Reproduce the full listing as it stands. Images do not belong in the copy.
[[ Extracted data, beginning ]]
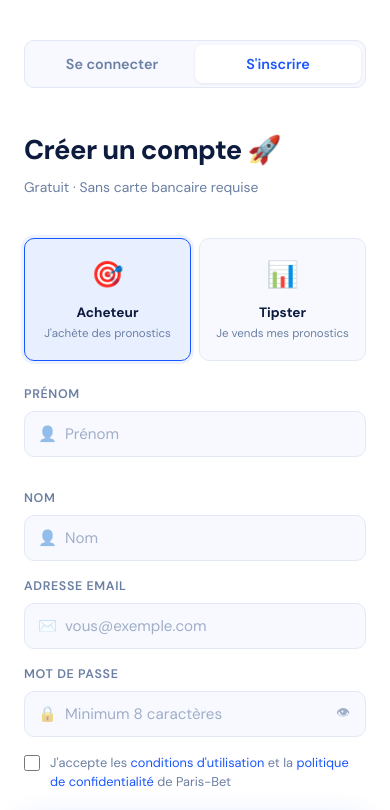
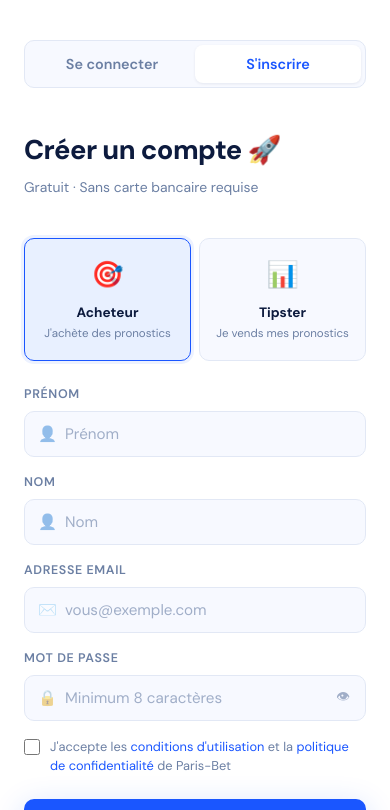
Before and after one commit to Kevin-paris-bet/paris-bet, a website: page auth.html in a window 390 px wide. Both pictures are taken after a click on the button "S'inscrire". Shown: the top 810 px of the page. Drawn offline with nearby package versions, Linux system fonts and the light colour scheme; no server answers.

Commit message:
Add files via upload

```diff
--- a/css/auth.css
+++ b/css/auth.css
@@ -412,6 +412,6 @@
   .auth-mobile-logo { display: none; }
 }
 @media (max-width: 480px) {
-  .form-row { grid-template-columns: 1fr; }
+  .form-row { grid-template-columns: 1fr; gap: 0; }
   .role-selector { grid-template-columns: 1fr 1fr; }
 }
```
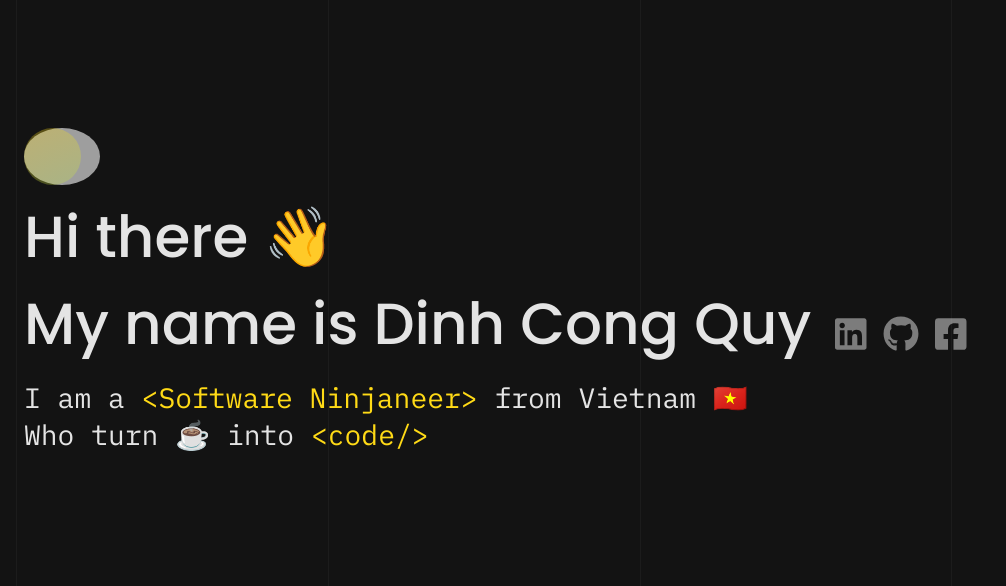
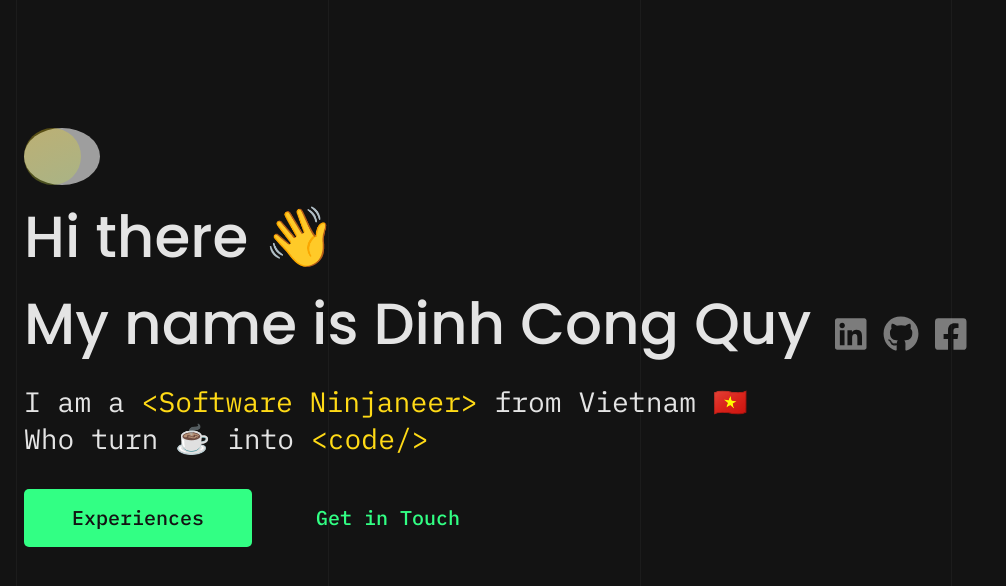
Before and after one commit to quyctd/quyctd.github.io, a React (Create React App) app: page / in a window 1280 px wide. Shown: the top 586 px of the page, without its empty margins (0-1006 px from the left). Built offline with nearby package versions, Linux system fonts and the light colour scheme; grey boxes are pictures that could not be loaded.

Commit message:
Add 2 buttons

```diff
--- a/src/components/homepage.jsx
+++ b/src/components/homepage.jsx
@@ -78,6 +78,10 @@ const Homepage = () => {
                 Who turn ☕️ into
                 <span className={styles.highLight}>{' <code/>'}</span>
               </h2>
+              <div className={styles.heroButtons}>
+                <a href="#exp" role="button" className="buttonSolid">Experiences</a>
+                <a href="#touch" role="button" className="buttonGhost">Get in Touch</a>
+              </div>
             </div>
           </div>
         </div>
--- a/src/components/index.module.scss
+++ b/src/components/index.module.scss
@@ -110,6 +110,7 @@
 }
 
 .subHeading {
+  margin-top: 1rem;
   margin-bottom: 1.5rem;
   font-weight: 400;
   font-size: 1.25rem;
@@ -122,3 +123,20 @@
 .highLight {
   color: $color-accent;
 }
+
+.heroButtons {
+  margin-top: 2rem;
+  display: flex;
+  flex-direction: column;
+  align-items: stretch;
+  @media (min-width: 798px) {
+    display: block;
+  }
+  a {
+    margin-bottom: 1rem;
+    @media (min-width: 798px) {
+      margin-bottom: 0;
+      margin-right: 1rem;
+    }
+  }
+}
--- a/src/index.scss
+++ b/src/index.scss
@@ -44,3 +44,38 @@ p,
 pre {
   margin: 0;
 }
+
+a {
+  text-decoration: none;
+}
+
+a[role="button"],
+button {
+  display: inline-block;
+  border-radius: 5px;
+  padding: 1rem 3rem;
+  font-size: 1.25rem;
+  line-height: 1.625rem;
+  transition: all 0.3s ease;
+  text-align: center;
+  font-weight: 500;
+  cursor: pointer;
+}
+
+.buttonSolid {
+  background-color: $color-primary;
+  color: $color-black;
+  &:focus,
+  &:hover {
+    background-color: $color-primary-800;
+  }
+}
+
+.buttonGhost {
+  background-color: transparent;
+  color: $color-primary;
+  &:focus,
+  &:hover {
+    background-color: $color-primary-400;
+  }
+}
--- a/styles/_variables.scss
+++ b/styles/_variables.scss
@@ -3,6 +3,11 @@ $color-background: #131313;
 $color-text: #e4e4e4;
 $color-border: #dae1e7;
 $color-accent: #ffda16;
+$color-primary: #32ff84;
+$color-black: #131313;
+$color-primary-800: #0fd75f;
+$color-primary-400: #0a331a;
+$color-primary-200: #05190d;
 
 // Background
 $bg-grad: radial-gradient(
```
[[ Extracted data, end ]]
> **Response for this exercise**:
Before and after one commit to Kevin-paris-bet/paris-bet, a website: page auth.html in a window 390 px wide. Both pictures are taken after a click on the button "S'inscrire". Shown: the top 810 px of the page. Drawn offline with nearby package versions, Linux system fonts and the light colour scheme; no server answers.

Commit message:
Add files via upload

```diff
--- a/css/auth.css
+++ b/css/auth.css
@@ -412,6 +412,6 @@
   .auth-mobile-logo { display: none; }
 }
 @media (max-width: 480px) {
-  .form-row { grid-template-columns: 1fr; }
+  .form-row { grid-template-columns: 1fr; gap: 0; }
   .role-selector { grid-template-columns: 1fr 1fr; }
 }
```
Before and after one commit to quyctd/quyctd.github.io, a React (Create React App) app: page / in a window 1280 px wide. Shown: the top 586 px of the page, without its empty margins (0-1006 px from the left). Built offline with nearby package versions, Linux system fonts and the light colour scheme; grey boxes are pictures that could not be loaded.

Commit message:
Add 2 buttons

```diff
--- a/src/components/homepage.jsx
+++ b/src/components/homepage.jsx
@@ -78,6 +78,10 @@ const Homepage = () => {
                 Who turn ☕️ into
                 <span className={styles.highLight}>{' <code/>'}</span>
               </h2>
+              <div className={styles.heroButtons}>
+                <a href="#exp" role="button" className="buttonSolid">Experiences</a>
+                <a href="#touch" role="button" className="buttonGhost">Get in Touch</a>
+              </div>
             </div>
           </div>
         </div>
--- a/src/components/index.module.scss
+++ b/src/components/index.module.scss
@@ -110,6 +110,7 @@
 }
 
 .subHeading {
+  margin-top: 1rem;
   margin-bottom: 1.5rem;
   font-weight: 400;
   font-size: 1.25rem;
@@ -122,3 +123,20 @@
 .highLight {
   color: $color-accent;
 }
+
+.heroButtons {
+  margin-top: 2rem;
+  display: flex;
+  flex-direction: column;
+  align-items: stretch;
+  @media (min-width: 798px) {
+    display: block;
+  }
+  a {
+    margin-bottom: 1rem;
+    @media (min-width: 798px) {
+      margin-bottom: 0;
+      margin-right: 1rem;
+    }
+  }
+}
--- a/src/index.scss
+++ b/src/index.scss
@@ -44,3 +44,38 @@ p,
 pre {
   margin: 0;
 }
+
+a {
+  text-decoration: none;
+}
+
+a[role="button"],
+button {
+  display: inline-block;
+  border-radius: 5px;
+  padding: 1rem 3rem;
+  font-size: 1.25rem;
+  line-height: 1.625rem;
+  transition: all 0.3s ease;
+  text-align: center;
+  font-weight: 500;
+  cursor: pointer;
+}
+
+.buttonSolid {
+  background-color: $color-primary;
+  color: $color-black;
+  &:focus,
+  &:hover {
+    background-color: $color-primary-800;
+  }
+}
+
+.buttonGhost {
+  background-color: transparent;
+  color: $color-primary;
+  &:focus,
+  &:hover {
+    background-color: $color-primary-400;
+  }
+}
--- a/styles/_variables.scss
+++ b/styles/_variables.scss
@@ -3,6 +3,11 @@ $color-background: #131313;
 $color-text: #e4e4e4;
 $color-border: #dae1e7;
 $color-accent: #ffda16;
+$color-primary: #32ff84;
+$color-black: #131313;
+$color-primary-800: #0fd75f;
+$color-primary-400: #0a331a;
+$color-primary-200: #05190d;
 
 // Background
 $bg-grad: radial-gradient(
```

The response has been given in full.